The dose of Inductal should be individualized. It is recommended not to take Inductal with or immediately after a heavy, high-fat meal since this may result in slower absorption and would be expected to reduce the effect of Inductal on sleep latency.
Adults: The recommended starting dose is 2 mg immediately before bedtime. Dosing can be initiated at or raised to 3 mg if clinically indicated, since 3 mg is more effective for sleep maintenance.
Elderly: In elderly patients whose primary complaint is difficulty falling asleep the recommended starting dose is 1 mg immediately before bedtime. In these patients, the dose may be increased to 2 mg if clinically indicated. For elderly patients whose primary complaint is difficulty staying asleep, the recommended dose is 2 mg immediately before bedtime.
Patients with hepatic impairment: In patients with severe hepatic impairment the recommended starting dose is 1 mg. No dose adjustment is necessary for patients with mild-to-moderate hepatic impairment. Inductal should be used with caution in these patients.

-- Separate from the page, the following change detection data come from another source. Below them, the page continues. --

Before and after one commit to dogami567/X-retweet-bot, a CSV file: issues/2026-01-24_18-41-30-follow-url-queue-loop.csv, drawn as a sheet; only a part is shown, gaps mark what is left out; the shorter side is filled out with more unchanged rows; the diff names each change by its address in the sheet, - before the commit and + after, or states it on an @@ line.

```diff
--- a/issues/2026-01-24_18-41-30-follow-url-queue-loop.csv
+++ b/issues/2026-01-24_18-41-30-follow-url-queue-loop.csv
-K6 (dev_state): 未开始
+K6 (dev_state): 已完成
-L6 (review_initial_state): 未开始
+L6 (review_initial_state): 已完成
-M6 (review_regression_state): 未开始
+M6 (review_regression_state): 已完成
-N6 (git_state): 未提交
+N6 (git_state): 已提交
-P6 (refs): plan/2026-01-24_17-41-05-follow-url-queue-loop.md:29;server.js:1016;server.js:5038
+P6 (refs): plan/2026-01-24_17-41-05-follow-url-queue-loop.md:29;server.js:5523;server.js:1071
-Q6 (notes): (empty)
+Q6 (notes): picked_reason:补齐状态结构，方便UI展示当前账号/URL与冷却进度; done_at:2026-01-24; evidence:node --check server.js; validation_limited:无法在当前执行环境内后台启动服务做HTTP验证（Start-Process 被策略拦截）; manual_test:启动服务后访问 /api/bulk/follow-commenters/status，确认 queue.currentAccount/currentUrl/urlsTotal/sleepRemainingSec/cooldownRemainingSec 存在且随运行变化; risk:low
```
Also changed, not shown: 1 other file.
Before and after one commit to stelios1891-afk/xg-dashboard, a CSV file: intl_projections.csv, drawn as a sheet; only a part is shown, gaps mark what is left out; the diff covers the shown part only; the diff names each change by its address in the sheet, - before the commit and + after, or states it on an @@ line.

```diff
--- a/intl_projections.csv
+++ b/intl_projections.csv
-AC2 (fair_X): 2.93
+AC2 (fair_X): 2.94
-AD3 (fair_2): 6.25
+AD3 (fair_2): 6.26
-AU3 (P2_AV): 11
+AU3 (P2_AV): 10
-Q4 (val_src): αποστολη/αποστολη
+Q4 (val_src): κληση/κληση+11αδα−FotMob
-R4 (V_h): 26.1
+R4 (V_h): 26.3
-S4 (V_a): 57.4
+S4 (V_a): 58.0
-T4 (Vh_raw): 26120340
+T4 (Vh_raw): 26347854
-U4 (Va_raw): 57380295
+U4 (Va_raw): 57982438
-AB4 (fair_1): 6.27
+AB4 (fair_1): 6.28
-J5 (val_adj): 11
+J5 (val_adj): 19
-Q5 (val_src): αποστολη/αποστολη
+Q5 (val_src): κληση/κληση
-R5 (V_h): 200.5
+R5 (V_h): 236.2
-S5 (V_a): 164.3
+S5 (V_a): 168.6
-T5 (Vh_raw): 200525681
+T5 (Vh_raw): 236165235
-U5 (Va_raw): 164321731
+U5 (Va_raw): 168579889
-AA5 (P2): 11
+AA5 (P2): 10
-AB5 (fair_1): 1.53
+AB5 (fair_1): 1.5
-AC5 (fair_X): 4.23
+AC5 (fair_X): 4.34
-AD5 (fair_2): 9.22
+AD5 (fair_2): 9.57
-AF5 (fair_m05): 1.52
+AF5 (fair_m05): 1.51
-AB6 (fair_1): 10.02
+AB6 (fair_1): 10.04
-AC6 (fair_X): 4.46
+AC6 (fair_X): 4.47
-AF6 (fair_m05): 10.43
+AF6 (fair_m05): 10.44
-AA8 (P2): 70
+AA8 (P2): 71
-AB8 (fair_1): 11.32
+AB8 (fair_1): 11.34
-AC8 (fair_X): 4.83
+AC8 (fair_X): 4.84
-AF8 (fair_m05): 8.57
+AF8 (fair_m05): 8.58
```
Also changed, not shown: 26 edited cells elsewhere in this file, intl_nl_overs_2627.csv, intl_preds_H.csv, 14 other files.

Coadministration with CYP3A4 inhibitors: The starting dose of Inductal should not exceed 1 mg in patients coadministered with potent CYP3A4 inhibitors. If needed, the dose can be raised to 2 mg.
One case of overdose with up to 36 mg of Eszopiclone was reported in which the subject fully recovered. Individuals have fully recovered from racemic zopiclone overdoses up to 340 mg. Signs and symptoms of overdose effects can be expected to present as exaggerations of the pharmacological effects, including impairment of consciousness ranging from somnolence to coma. Rare individual instances of fatal outcomes following overdose with racemic zopiclone have been reported, most often associated with overdose with other CNS-depressant agents.
General symptomatic and supportive measures should be used along with immediate gastric lavage where appropriate. Intravenous fluids should be administered as needed. Flumazenil may be useful. As in all cases of drug overdose, respiratory and cardiovascular functions and other appropriate signs should be monitored. Hypotension and CNS depression should be monitored and treated by appropriate medical intervention. The value of dialysis in the treatment of overdosage has not been determined. The possibility of multiple drug ingestion should be considered.
Keep in a dry place at temperature below 30°C.
Laboratories: Roemmers S.A.I.C.F.
Distributor: Droguerie Phenicia
Year of submission: 2008
Number & Year of Registration
1 mg: 222405/2009
2 mg: 222406/2009
3 mg: 222407/2009